- Data to use:
---*---
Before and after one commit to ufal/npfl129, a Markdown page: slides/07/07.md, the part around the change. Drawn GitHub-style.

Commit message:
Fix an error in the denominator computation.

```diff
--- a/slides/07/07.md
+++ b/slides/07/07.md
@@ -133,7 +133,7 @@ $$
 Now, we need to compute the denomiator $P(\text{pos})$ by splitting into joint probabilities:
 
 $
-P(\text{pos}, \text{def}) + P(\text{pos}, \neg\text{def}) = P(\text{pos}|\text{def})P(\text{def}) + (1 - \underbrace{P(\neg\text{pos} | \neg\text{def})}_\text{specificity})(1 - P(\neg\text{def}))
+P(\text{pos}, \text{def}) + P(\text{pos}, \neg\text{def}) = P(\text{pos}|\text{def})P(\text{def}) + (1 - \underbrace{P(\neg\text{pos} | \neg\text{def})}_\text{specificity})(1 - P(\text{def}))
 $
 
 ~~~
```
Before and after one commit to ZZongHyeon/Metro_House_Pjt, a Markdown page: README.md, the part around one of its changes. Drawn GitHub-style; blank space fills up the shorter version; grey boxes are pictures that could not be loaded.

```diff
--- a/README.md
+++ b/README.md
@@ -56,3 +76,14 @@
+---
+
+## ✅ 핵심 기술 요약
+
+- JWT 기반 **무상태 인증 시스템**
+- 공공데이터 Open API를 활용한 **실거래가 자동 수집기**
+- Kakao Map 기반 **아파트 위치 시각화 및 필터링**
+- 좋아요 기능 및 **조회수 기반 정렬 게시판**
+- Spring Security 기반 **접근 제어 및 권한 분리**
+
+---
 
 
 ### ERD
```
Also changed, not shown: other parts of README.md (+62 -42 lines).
---*---
Please show, exactly as written, every line above that contains the word "text".

 Now, we need to compute the denomiator $P(\text{pos})$ by splitting into joint probabilities:
-P(\text{pos}, \text{def}) + P(\text{pos}, \neg\text{def}) = P(\text{pos}|\text{def})P(\text{def}) + (1 - \underbrace{P(\neg\text{pos} | \neg\text{def})}_\text{specificity})(1 - P(\neg\text{def}))
+P(\text{pos}, \text{def}) + P(\text{pos}, \neg\text{def}) = P(\text{pos}|\text{def})P(\text{def}) + (1 - \underbrace{P(\neg\text{pos} | \neg\text{def})}_\text{specificity})(1 - P(\text{def}))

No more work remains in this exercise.